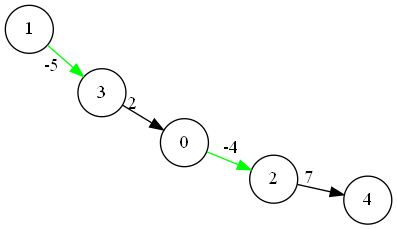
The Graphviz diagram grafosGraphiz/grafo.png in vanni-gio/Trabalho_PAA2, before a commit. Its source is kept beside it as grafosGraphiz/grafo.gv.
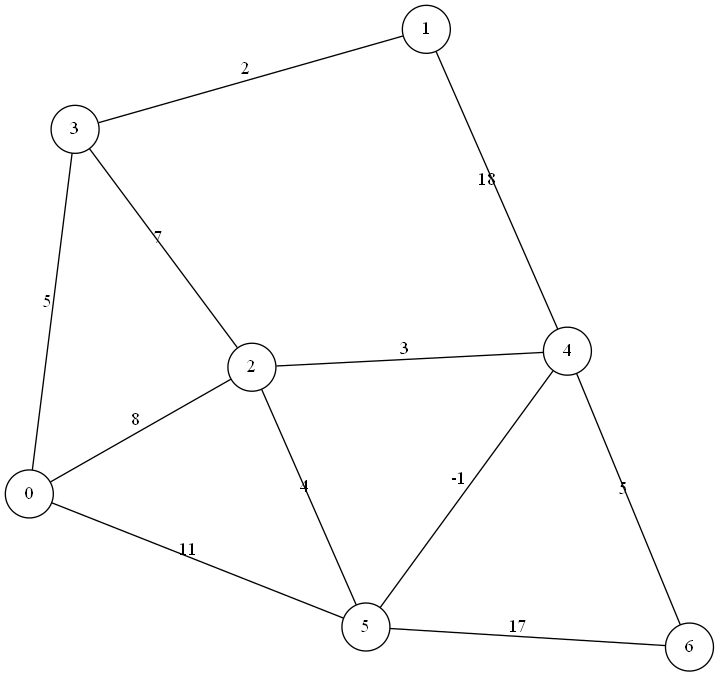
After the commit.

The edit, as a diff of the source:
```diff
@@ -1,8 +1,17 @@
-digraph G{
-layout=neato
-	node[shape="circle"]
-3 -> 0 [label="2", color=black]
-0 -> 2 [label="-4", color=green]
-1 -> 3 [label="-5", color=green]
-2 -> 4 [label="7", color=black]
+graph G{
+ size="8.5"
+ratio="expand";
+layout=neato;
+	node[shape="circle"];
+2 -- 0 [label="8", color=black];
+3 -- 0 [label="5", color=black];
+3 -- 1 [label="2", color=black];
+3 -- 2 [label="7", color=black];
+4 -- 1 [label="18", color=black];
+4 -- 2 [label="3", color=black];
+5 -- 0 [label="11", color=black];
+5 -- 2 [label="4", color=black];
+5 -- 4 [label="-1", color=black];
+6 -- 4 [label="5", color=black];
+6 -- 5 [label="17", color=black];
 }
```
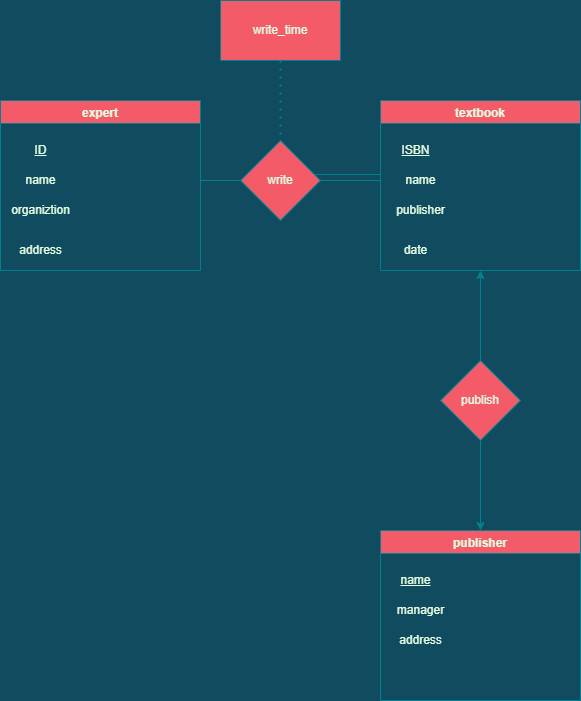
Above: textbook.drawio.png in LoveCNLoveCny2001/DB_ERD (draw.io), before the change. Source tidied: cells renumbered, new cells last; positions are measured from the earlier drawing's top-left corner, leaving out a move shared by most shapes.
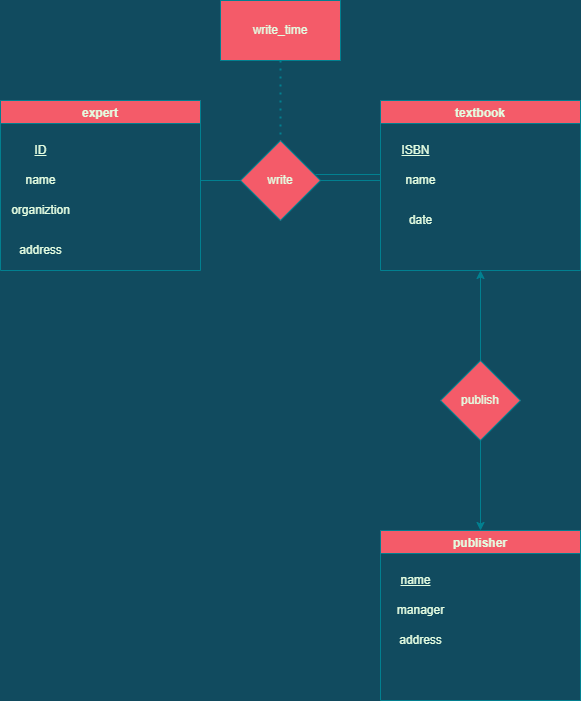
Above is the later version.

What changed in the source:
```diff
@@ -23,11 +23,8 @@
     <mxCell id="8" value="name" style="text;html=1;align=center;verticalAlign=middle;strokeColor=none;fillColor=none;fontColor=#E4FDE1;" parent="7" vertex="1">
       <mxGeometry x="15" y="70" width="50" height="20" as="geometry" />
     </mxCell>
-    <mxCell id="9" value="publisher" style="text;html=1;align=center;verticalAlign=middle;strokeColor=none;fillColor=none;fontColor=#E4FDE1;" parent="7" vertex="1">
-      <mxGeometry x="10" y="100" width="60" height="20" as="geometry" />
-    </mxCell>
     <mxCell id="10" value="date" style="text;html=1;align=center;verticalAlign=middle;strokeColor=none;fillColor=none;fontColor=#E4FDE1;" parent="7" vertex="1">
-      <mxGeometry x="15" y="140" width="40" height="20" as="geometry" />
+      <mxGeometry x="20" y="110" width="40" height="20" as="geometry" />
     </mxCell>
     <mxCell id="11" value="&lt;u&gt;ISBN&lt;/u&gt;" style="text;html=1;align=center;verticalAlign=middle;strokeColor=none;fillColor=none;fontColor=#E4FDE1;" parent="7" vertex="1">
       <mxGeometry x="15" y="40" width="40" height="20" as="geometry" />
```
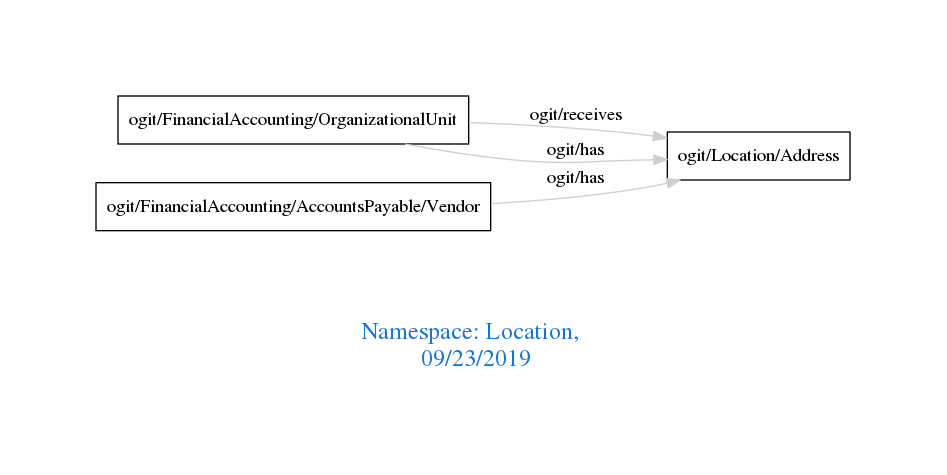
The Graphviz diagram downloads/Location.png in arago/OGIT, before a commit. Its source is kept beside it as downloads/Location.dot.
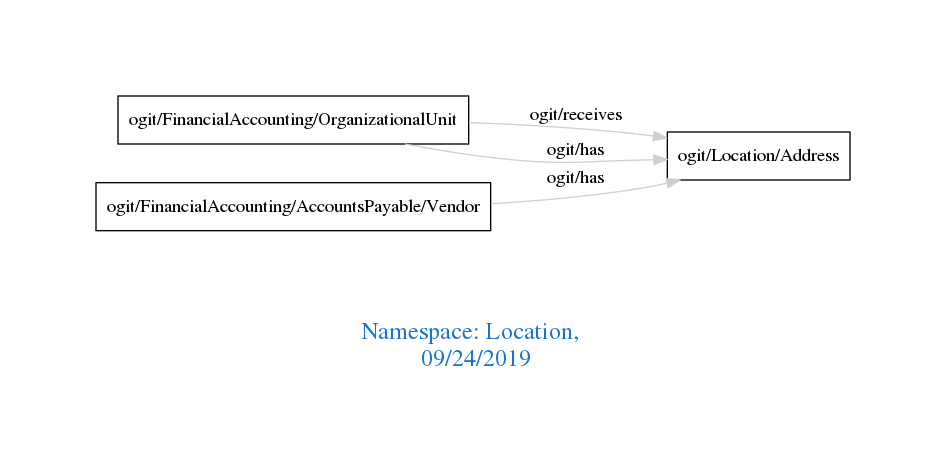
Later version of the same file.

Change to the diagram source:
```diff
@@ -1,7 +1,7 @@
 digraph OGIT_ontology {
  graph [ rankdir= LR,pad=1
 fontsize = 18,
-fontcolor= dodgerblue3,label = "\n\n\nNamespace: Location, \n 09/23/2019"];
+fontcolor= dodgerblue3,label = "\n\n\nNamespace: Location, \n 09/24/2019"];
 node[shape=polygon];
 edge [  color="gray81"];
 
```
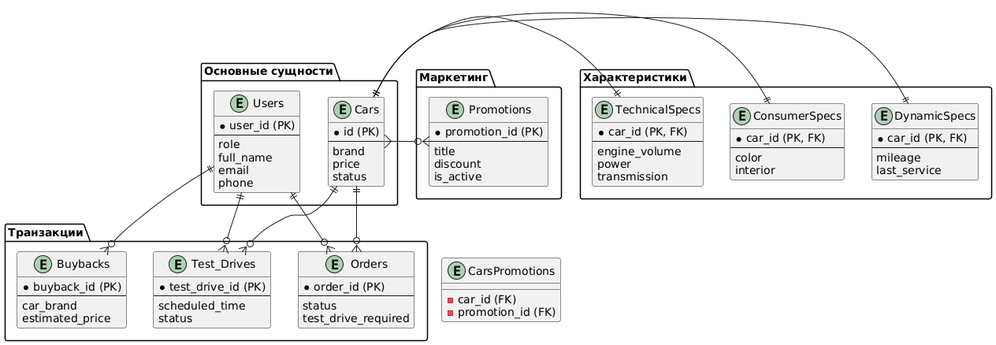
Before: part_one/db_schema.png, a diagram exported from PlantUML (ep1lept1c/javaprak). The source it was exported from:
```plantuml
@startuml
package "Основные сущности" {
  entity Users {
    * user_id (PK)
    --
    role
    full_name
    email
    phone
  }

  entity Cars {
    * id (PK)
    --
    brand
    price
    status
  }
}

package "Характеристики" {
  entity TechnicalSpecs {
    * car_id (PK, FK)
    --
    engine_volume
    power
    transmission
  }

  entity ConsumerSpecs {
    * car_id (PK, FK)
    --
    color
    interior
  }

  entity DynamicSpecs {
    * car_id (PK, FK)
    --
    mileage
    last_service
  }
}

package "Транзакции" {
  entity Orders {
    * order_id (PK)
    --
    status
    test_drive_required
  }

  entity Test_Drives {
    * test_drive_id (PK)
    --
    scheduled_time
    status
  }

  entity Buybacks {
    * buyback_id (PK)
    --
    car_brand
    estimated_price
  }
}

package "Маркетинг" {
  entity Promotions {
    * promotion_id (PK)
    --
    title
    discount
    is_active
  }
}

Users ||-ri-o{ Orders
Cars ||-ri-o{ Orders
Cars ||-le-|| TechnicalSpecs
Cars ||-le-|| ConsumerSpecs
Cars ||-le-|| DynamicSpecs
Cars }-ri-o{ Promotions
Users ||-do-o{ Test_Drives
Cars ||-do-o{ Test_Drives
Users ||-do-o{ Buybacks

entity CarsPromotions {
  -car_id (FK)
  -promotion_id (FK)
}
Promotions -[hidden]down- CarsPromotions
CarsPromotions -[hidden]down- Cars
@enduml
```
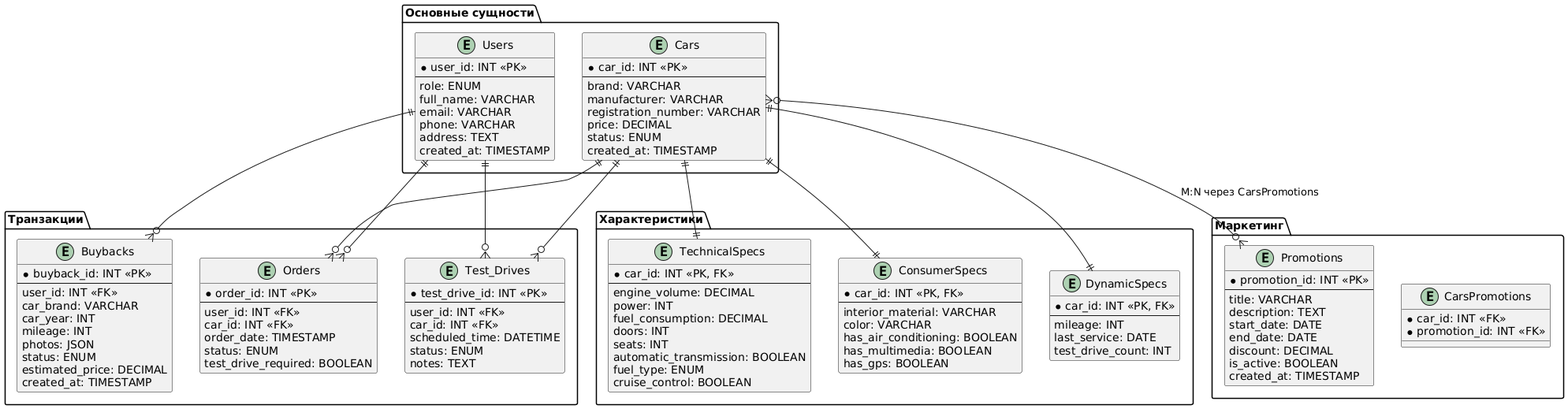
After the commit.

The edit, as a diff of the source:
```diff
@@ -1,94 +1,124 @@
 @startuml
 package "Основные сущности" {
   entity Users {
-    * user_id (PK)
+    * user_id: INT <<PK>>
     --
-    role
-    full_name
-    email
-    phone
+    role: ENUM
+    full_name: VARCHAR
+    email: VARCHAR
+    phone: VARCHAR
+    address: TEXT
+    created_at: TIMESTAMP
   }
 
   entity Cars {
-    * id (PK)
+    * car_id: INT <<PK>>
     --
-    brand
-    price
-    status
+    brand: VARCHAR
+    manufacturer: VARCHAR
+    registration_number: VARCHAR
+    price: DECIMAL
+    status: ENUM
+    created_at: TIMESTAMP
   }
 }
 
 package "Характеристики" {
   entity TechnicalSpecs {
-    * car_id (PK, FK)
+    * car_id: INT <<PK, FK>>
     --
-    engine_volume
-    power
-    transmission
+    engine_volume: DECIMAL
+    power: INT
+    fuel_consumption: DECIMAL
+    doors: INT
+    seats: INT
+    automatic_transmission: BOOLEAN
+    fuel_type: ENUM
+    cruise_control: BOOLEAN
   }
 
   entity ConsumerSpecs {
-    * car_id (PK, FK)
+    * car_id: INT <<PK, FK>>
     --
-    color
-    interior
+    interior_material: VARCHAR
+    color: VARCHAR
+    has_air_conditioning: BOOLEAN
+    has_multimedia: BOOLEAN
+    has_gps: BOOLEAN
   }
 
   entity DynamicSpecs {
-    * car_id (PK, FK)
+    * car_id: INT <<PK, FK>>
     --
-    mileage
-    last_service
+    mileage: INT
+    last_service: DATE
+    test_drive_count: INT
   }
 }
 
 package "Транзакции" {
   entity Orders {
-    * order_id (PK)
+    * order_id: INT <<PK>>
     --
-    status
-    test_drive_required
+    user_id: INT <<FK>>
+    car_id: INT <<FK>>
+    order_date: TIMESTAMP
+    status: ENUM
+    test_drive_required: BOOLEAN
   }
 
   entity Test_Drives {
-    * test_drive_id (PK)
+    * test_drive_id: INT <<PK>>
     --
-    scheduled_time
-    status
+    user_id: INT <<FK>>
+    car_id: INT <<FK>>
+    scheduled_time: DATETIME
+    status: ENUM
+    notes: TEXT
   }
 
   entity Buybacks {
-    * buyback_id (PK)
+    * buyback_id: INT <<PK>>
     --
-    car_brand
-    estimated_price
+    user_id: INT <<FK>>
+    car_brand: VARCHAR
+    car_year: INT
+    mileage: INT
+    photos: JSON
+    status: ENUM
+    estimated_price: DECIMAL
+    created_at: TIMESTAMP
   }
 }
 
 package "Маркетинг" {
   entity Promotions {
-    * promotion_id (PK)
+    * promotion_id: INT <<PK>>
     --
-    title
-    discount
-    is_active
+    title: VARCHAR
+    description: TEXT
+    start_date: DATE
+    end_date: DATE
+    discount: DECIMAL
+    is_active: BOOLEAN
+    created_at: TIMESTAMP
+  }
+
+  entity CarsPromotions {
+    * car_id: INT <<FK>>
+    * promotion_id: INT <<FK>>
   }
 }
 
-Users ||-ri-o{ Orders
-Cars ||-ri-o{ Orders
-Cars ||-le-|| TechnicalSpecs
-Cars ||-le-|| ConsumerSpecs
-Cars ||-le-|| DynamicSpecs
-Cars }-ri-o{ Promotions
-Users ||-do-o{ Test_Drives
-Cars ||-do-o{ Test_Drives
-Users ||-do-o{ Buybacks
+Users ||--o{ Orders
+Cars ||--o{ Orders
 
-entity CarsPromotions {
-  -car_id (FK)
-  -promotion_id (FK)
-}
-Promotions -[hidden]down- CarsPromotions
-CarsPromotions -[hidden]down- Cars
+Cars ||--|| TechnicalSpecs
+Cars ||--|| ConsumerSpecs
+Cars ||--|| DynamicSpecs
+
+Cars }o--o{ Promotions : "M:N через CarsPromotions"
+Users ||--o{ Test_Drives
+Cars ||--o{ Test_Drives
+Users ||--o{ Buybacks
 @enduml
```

----

| What the task asks |
For every line in the data above that holds "VARCHAR", return the line itself.

| Your response |
+    full_name: VARCHAR
+    email: VARCHAR
+    phone: VARCHAR
+    brand: VARCHAR
+    manufacturer: VARCHAR
+    registration_number: VARCHAR
+    interior_material: VARCHAR
+    color: VARCHAR
+    car_brand: VARCHAR
+    title: VARCHAR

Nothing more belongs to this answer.